“The penalties are very steep, but I think they should be,” Sherwin said. “At a larger university, this might have been swept under the rug, but here, it’s in the light, and I have even more pride in my school because they do things the right way.”
Once Brittian’s penalty is handed down, USF will immediately appeal to the Committee on Student-Athlete Reinstatement to restore Brittian’s eligibility.
The Bulls are appealing for a half-year suspension (14 games) under the previous rule, provided Brittian meets five conditions set forth by USF: (1) He doesn’t miss a class for the remainder of the school year. (2) Brittian serves an additional six hours of study hall per week. (3) He meets daily with an academic advisor. (4)He finishes the fall semester with at least a 2.5 GPA and no grade lower than a C minus. (5) Brittian serves 20 hours of community service during the semester break.
“The bar is high, but not out of reach,” Horton said. “These are more important than practice and take precedent over competing. Greg’s not going to be able to say, ‘I have to go to practice or lift weights.'”
Should Brittian fail to meet any of the requirements, his ability to participate with the team will be revoked. Brittian will continue to practice with the team and remain on scholarship regardless of the NCAA’s ruling.
“We’re not in the business of discarding people,” USF basketball coach Seth Greenberg said. “We’ll let it play out, and as soon as the NCAA lets me know, we’ll make a decision.”
While USF termed the fraud an isolated incident, it’s up to the NCAA to rule whether the infraction is a primary or secondary violation. A secondary violation wouldn’t carry any further sanctions for the team or the university.
Brittian, a 6-foot-6 forward from Mount Dora, started 25 games for the Bulls last season and averaged 5.8 points and 2.6 rebounds a game. Brittian was unavailable for comment.

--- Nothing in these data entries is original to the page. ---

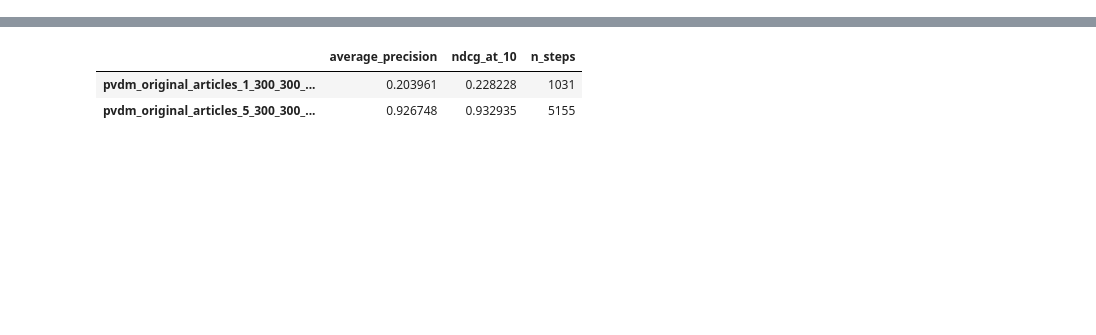
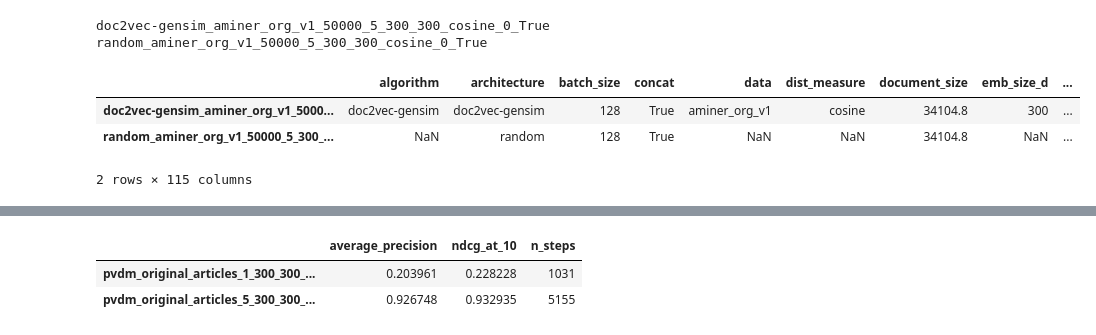
Before and after one commit to alexandervansomeren/msc_thesis, a Jupyter notebook: results.ipynb, the cells around one changed output, grey strips where cells are left out. Saved outputs shown, nothing was run; the diff lists cells and outputs as text; code cells hidden in the pictures; blank space fills up the shorter version.

Commit message:
Changed experimental setup, added notebook for data exploration, changed data format

```diff
--- a/results.ipynb
+++ b/results.ipynb
@@ -8,0 +10,55 @@ import pandas as pd
+# %%
+exp_folders = glob.glob('experiments/*/')
+params = {}
+fold_results = []
+folds = []
+for exp_folder in exp_folders:
+    exp_name = exp_folder.split(os.sep)[1]
+    if not os.path.exists(os.path.join(exp_folder, 'params.p')):
+        continue
+#     print(exp_name)
+    with open(os.path.join(exp_folder, 'params.p'), 'rb') as params_file:
+        params[exp_name] = pickle.load(params_file)
+    fold_folders = glob.glob(os.path.join(exp_folder,'fold*'))
+#     print(fold_folders)
+    for fold_folder in fold_folders:
+        result_file = os.path.join(fold_folder, 'trec_results')
+        if not os.path.exists(result_file):
+            rel_file = os.path.join(fold_folder, 'trec_rel_file.tmp')
+            top_file = os.path.join(fold_folder, 'trec_top_file.tmp')
+            print('Processing', fold_folder)
+            print(' '.join(['trec_eval -m all_trec', rel_file, top_file, '>', result_file,'2>&1']))
+            subprocess.call(' '.join(['trec_eval -m all_trec', rel_file, top_file, '>', result_file,'2>&1']), shell=True)
+            print('Done')
+        with open(result_file, 'r') as f:
+            temp_result_df = pd.read_csv(f, header=None, delimiter=r"\s+")
+            temp_result_df = temp_result_df.pivot(index=1, columns=0, values=2)
+            folds.append(fold_folder.split('_')[-1])
+            temp_result_df.index = temp_result_df[['runid']] + "_fold_" + fold_folder.split('_')[-1]
+            fold_results.append(temp_result_df.copy())
+
+params_df = pd.DataFrame()
+fold_results = pd.concat(fold_results, axis=0)
+fold_results.loc[:, fold_results.columns != 'runid'] = fold_results.loc[:, fold_results.columns != 'runid'].apply(pd.to_numeric)
+fold_results['fold'] = folds
+params_df = pd.DataFrame.from_dict(params)
+unique_names = set([name[:-7] for name in fold_results.index])
+results = []
+for unique_name in unique_names:
+    print(unique_name)
+    res = fold_results[fold_results.index.str.contains(unique_name)].mean()
+    res.name = unique_name
+    results.append(res)
+
+results = pd.concat([params_df.T,pd.DataFrame(results)], axis=1)
+del results['fold']
+# %% [output]
+doc2vec-gensim_aminer_org_v1_50000_5_300_300_cosine_0_True
+random_aminer_org_v1_50000_5_300_300_cosine_0_True
+# %%
+results
+# %% [output]
+|  | algorithm | architecture | batch_size | concat | data | dist_measure | document_size | emb_size_d | ... |
+| doc2vec-gensim_aminer_org_v1_5000... | doc2vec-gensim | doc2vec-gensim | 128 | True | aminer_org_v1 | cosine | 34104.8 | 300 | ... |
+| random_aminer_org_v1_50000_5_300_... | NaN | random | 128 | True | NaN | NaN | 34104.8 | NaN | ... |
+2 rows × 115 columns
```
Also changed, not shown: parts of 6 cells of this notebook, 5 other files.
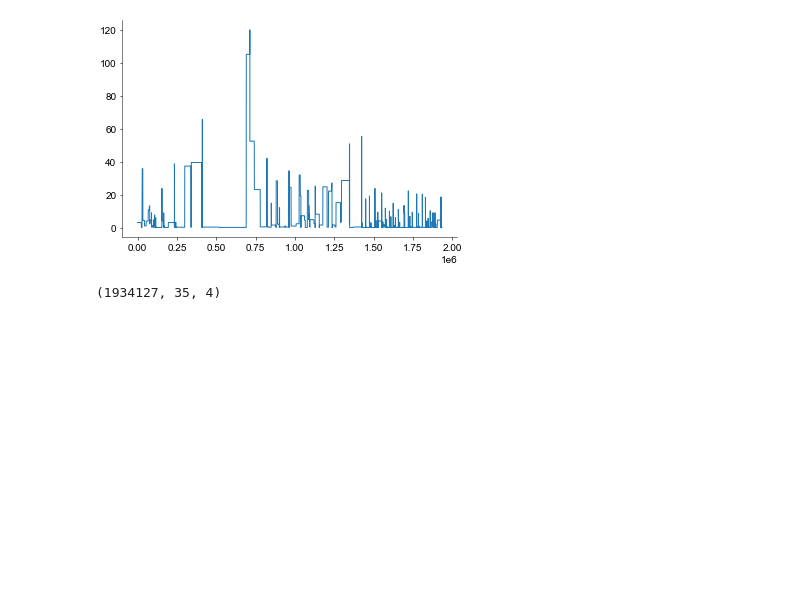
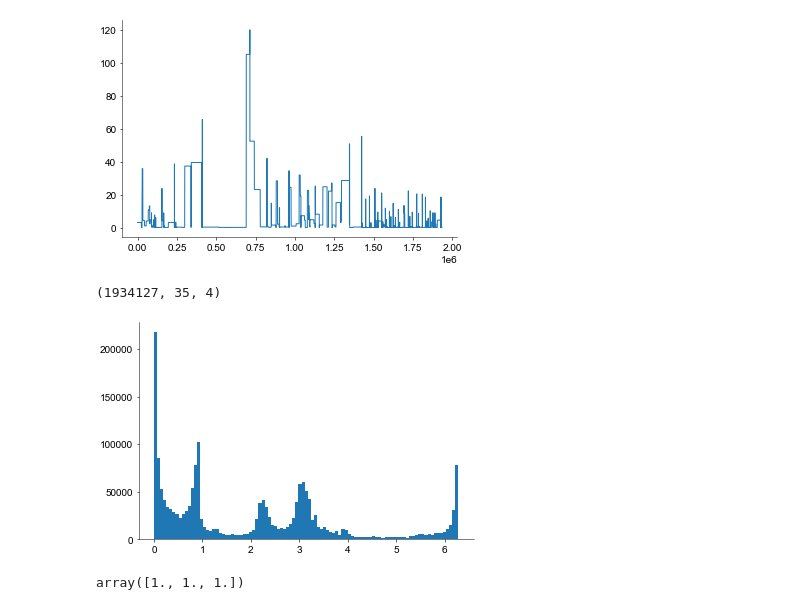
Before and after one commit to davindicode/nonparametric-nonrenewal-process, a Jupyter notebook: scripts/analysis/hc3.ipynb, the cells around one changed output. Cells and saved outputs as stored; diff of their text form; code cells hidden in the pictures; blank space fills up the shorter version.

```diff
--- a/scripts/analysis/hc3.ipynb
+++ b/scripts/analysis/hc3.ipynb
@@ -102,3 +102,13 @@ plt.show()
 dataset_dict["ISIs"].shape
 # %% [output]
 (1934127, 35, 4)
+# %%
+
+plt.hist(dataset_dict["covariates"]["hd"], bins=np.linspace(0, 2*np.pi, 100))
+plt.show()
+# %% [output]
+[figure, added]
+# %%
+np.ones(3)
+# %% [output]
+array([1., 1., 1.])
```
Also changed, not shown: 8 other files.
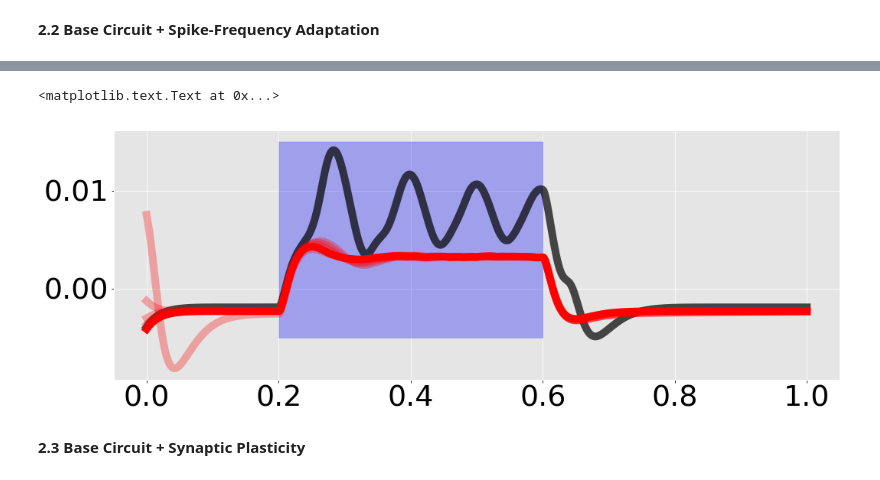
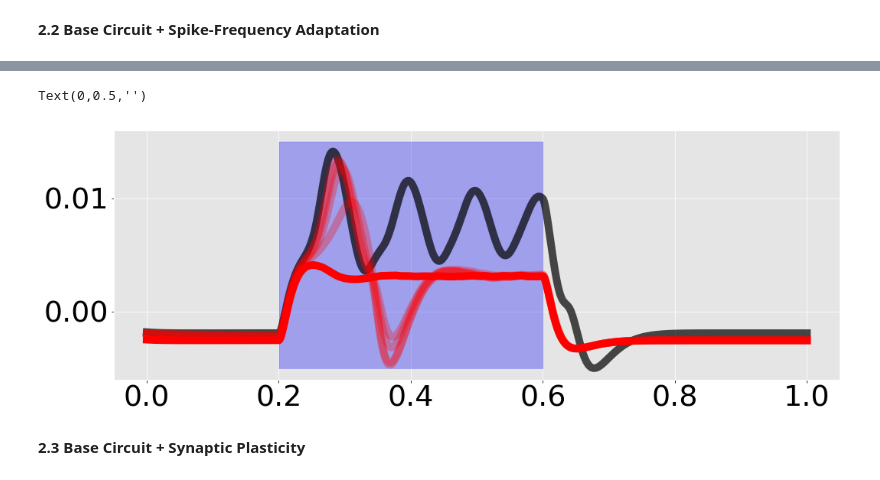
Before and after one commit to pyrates-neuroscience/PyRates, a Jupyter notebook: documentation/PyRates_Manuscript_2018.ipynb, the cells around one changed output, grey strips where cells are left out. Saved outputs shown, nothing was run; the diff lists cells and outputs as text; code cells hidden in the pictures.

```diff
--- a/documentation/PyRates_Manuscript_2018.ipynb
+++ b/documentation/PyRates_Manuscript_2018.ipynb
@@ -143,7 +176,7 @@ plt.legend('')
 # %% [markdown]
 **2. Base Circuit Simulation Set-Up**
 # %%
-from core.circuit import JansenRitCircuit
+from pyrates.circuit import JansenRitCircuit
 
 # set parameters
 ################
@@ -152,6 +185,7 @@ from core.circuit import JansenRitCircuit
 N = 3                                               # PCs, EINs, IIns
 n_synapses = 2                                      # excitatory and inhibitory
 step_size = 1e-4
+resting_potential = 0.
 init_states=np.zeros(N) + resting_potential
 
 # simulation parameters
@@ -176,13 +221,14 @@ jrc.run(synaptic_input, simulation_time)
 # %% [markdown]
 **2.1 Base Circuit + Synaptic Rise Time**
 # %%
-from core.circuit import JansenRitLeakyCapacitorCircuit
+from pyrates.circuit import JansenRitLeakyCapacitorCircuit
 
 # set parameters
 ################
 
 # general
 resting_potential = -0.075
+max_synaptic_delay = 0.5
 
 # synapse parameters
 synapse_params_e = {'tau_rise': 1e-20, 'tau_decay': 6e-3, 'efficacy': 1.273 * 3e-13}
@@ -211,7 +257,7 @@ for r_e, r_i in zip(excitatory_rise, inhibitory_rise):
                                               init_states=init_states)
 
     # perform simulation
-    jrc_rise.run(synaptic_input, simulation_time)
+    jrc_rise.run(synaptic_input, simulation_time, verbose=False)
 
     # collect results
-    jrc_rise_col.append(jrc_rise.get_population_states(0, [0], time_window=[cutoff_time, simulation_time]))
+    jrc_rise_col.append(jrc_rise.get_population_states(population_keys=['LC_PCs'], time_window=[cutoff_time, simulation_time]))
@@ -236,27 +301,29 @@ axes.set_ylabel('')
 # %% [markdown]
 **2.2 Base Circuit + Spike-Frequency Adaptation**
 # %%
-from core.circuit import CircuitFromScratch
-from core.utility import moran_spike_frequency_adaptation
+from pyrates.circuit import CircuitFromScratch
+from pyrates.utility import moran_spike_frequency_adaptation
 
 # set parameters
 ################
 
 # synapses
-synapses = ['JansenRitExcitatorySynapse', 'JansenRitInhibitorySynapse']
+synapses = [['JansenRitExcitatorySynapse', 'JansenRitInhibitorySynapse'],
+            ['JansenRitExcitatorySynapse'],
+            ['JansenRitExcitatorySynapse']]
 synapse_class = 'ExponentialSynapse'
 
 # axons
 axons = ['JansenRitAxon', None, 'JansenRitAxon']
-axon_params = [dict(), {'max_firing_rate': 5., 'membrane_potential_threshold': -0.069, 'sigmoid_steepness': 560.}, dict()]
+axon_params = [dict(), {'max_firing_rate': 5., 'membrane_potential_threshold': 0.006, 'sigmoid_steepness': 560.}, dict()]
 axon_class = ['SigmoidAxon', 'PlasticSigmoidAxon', 'SigmoidAxon']
 
 # spike frequency adaptation
 spike_frequency_adaptation = [None, moran_spike_frequency_adaptation, None]
-taus = np.linspace(5.12, 0.0512, 5)
+taus = np.linspace(100.0, 0.1, 5)
 
 # connectivity
-conn = jrc.C.copy()
+conns, delays, source_pops, target_pops, target_syns = jrc.connectivity_lists
 
 # perform simulation for each spike frequency adaptation time-scale
 ###################################################################
@@ -268,15 +335,17 @@ for tau in taus:
     sfa_args = [dict(), {'tau': tau}, dict()]
 
     # instantiate circuit
-    jrc_sfa = CircuitFromScratch(step_size=step_size, connectivity=conn,
-                                 synapses=synapses, synapse_class=synapse_class,
+    jrc_sfa = CircuitFromScratch(step_size=step_size, connectivity=conns,
+                                 delays=delays, source_pops=source_pops, target_pops=target_pops,
+                                 target_syns=target_syns, synapses=synapses, synapse_class=synapse_class,
                                  axon_class=axon_class, axon_params=axon_params, axons=axons,
                                  spike_frequency_adaptation=spike_frequency_adaptation,
                                  spike_frequency_adaptation_args=sfa_args,
-                                 init_states=init_states)
+                                 init_states=init_states, population_labels=['JR_PCs', 'JR_EINs', 'JR_IINs'])
 
     # perform simulation
-    jrc_sfa.run(synaptic_input, simulation_time)
+    jrc_sfa.run(synaptic_input, simulation_time, verbose=False)
 
     # collect states
-    jrc_sfa_col.append(jrc_sfa.get_population_states(0, [0], time_window=[cutoff_time, simulation_time]))
+    jrc_sfa_col.append(jrc_sfa.get_population_states(population_keys=['JR_PCs'],
+                                                     time_window=[cutoff_time, simulation_time]))
@@ -283,21 +370,22 @@ for tau in taus:
 # %%
 fig, axes = plt.subplots(figsize=(17,6))
 
-axes.plot(jrc.get_population_states(0, [0], time_window=[cutoff_time, simulation_time]), color="black", alpha=0.7, label="Base Circuit")
+axes.plot(jrc.get_population_states(population_keys=['JR_PCs'], time_window=[cutoff_time, simulation_time]),
+          color="black", alpha=0.7, label="Base Circuit")
 alphas = [0.3, 0.3, 0.3, 0.3, 1.0]
 labels = ['', '', '', '', 'Extended Circuit']
 for psps, alpha, label in zip(jrc_sfa_col, alphas, labels):
     axes.plot(psps, 'r', alpha=alpha, label=label)
 
 steps = np.arange(0, simulation_steps+1)
 axes.fill_between(steps, -0.005, 0.015, where=(steps > (input_start - cutoff_steps)) * (steps < (input_end - cutoff_steps)), color="blue", alpha=0.3, label='Input period')
 axes.set_xticklabels(['0.0', '0.0', '0.2', '0.4', '0.6', '0.8', '1.0'])
 #axes.set_yticklabels(['-5', '-5', '5', '15'])
 axes.set_xlabel('')
 axes.set_ylabel('')
 # %% [output]
-<matplotlib.text.Text at 0x...>
+Text(0,0.5,'')
-[figure, old version]
+[figure, new version]
 # %% [markdown]
 **2.3 Base Circuit + Synaptic Plasticity**
 # %%
```
Also changed, not shown: parts of 15 cells of this notebook, 7 other files.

Contact Oracle Sports Editor Anthony Gagliano at email@example.com